(Before-and-after change data)

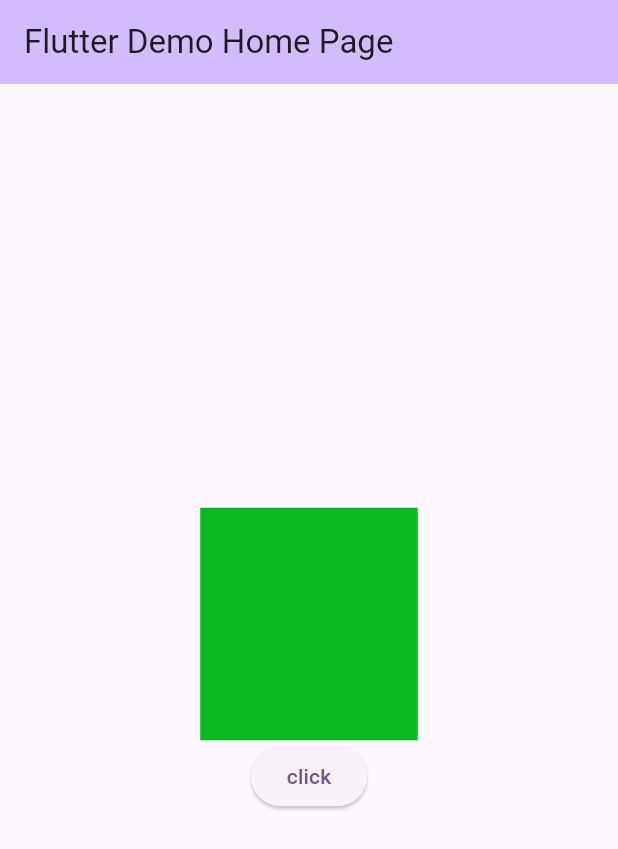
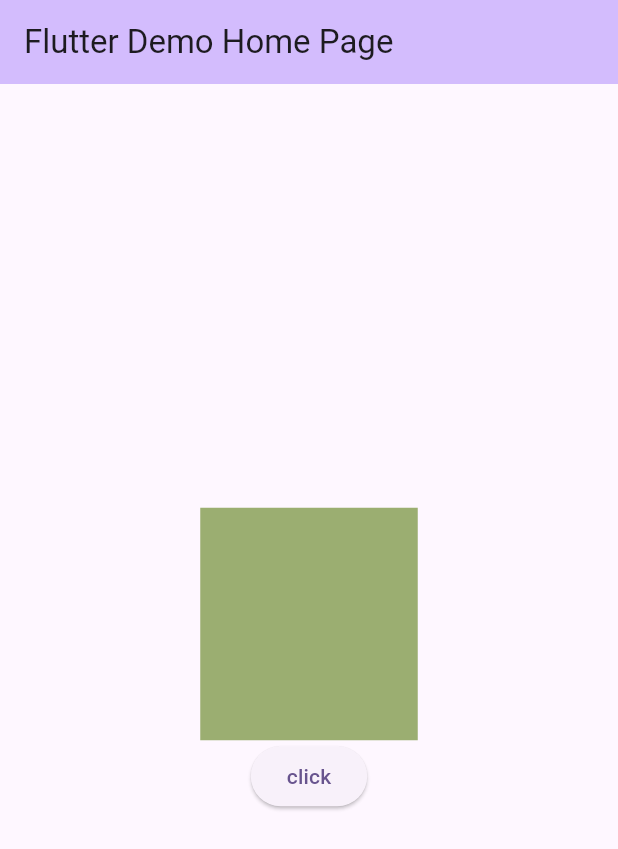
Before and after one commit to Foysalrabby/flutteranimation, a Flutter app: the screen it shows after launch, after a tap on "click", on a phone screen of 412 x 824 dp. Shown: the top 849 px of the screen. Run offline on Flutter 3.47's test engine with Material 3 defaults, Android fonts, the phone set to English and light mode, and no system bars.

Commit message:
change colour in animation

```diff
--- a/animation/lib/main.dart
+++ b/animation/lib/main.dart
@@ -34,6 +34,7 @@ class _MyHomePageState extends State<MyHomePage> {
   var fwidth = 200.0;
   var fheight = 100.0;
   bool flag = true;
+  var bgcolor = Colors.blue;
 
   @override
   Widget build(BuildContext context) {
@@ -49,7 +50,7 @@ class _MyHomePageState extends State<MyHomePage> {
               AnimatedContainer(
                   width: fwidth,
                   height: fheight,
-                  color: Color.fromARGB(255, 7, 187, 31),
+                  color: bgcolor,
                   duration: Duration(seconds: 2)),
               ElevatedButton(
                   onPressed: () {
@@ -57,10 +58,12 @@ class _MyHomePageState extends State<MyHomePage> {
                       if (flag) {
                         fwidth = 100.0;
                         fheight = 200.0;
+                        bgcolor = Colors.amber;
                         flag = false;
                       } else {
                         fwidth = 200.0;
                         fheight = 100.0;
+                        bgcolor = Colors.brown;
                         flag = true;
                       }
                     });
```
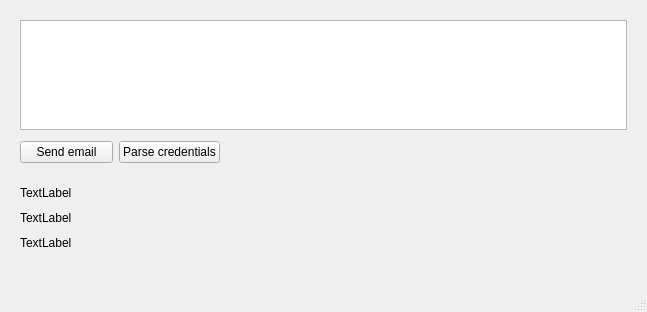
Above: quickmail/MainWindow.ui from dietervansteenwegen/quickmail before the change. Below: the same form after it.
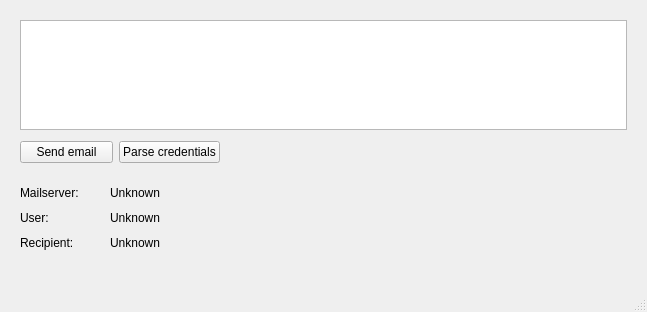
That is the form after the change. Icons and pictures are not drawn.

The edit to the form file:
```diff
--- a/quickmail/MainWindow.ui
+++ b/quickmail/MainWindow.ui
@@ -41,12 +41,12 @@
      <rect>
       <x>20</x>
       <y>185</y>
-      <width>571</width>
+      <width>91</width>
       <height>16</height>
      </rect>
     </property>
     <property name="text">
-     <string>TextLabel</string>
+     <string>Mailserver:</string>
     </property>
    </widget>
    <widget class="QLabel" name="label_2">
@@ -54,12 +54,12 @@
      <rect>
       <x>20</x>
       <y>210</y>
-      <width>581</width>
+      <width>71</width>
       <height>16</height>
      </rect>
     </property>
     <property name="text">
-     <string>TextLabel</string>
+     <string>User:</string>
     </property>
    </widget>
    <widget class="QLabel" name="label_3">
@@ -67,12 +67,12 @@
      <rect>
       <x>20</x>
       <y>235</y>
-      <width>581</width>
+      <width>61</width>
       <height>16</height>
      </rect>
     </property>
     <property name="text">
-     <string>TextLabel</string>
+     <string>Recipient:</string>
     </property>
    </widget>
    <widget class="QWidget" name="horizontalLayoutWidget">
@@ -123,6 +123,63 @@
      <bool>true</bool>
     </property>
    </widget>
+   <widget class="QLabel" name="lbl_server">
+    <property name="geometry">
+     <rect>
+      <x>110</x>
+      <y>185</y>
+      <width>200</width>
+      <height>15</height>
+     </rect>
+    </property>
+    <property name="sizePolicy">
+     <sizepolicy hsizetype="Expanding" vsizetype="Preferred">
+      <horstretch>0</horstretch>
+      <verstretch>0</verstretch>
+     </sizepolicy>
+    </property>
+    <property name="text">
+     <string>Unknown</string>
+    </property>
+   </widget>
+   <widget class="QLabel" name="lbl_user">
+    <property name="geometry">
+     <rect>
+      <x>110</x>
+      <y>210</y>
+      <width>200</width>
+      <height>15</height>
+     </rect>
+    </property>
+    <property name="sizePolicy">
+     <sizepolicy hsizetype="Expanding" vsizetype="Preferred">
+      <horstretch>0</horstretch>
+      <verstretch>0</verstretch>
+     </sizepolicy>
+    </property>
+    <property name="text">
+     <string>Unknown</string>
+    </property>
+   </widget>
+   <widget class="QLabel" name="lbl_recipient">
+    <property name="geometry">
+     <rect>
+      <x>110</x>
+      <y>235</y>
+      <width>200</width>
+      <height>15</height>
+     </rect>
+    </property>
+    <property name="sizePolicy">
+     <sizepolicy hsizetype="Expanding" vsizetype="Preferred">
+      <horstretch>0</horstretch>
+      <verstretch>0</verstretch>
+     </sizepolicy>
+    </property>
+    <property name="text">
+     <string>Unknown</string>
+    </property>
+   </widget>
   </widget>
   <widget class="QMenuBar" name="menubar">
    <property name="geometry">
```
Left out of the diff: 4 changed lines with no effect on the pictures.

◆ **Work to complete**
Within the data above, how many lines include "bgcolor"? The number alone is the answer.

◆ **Response**
4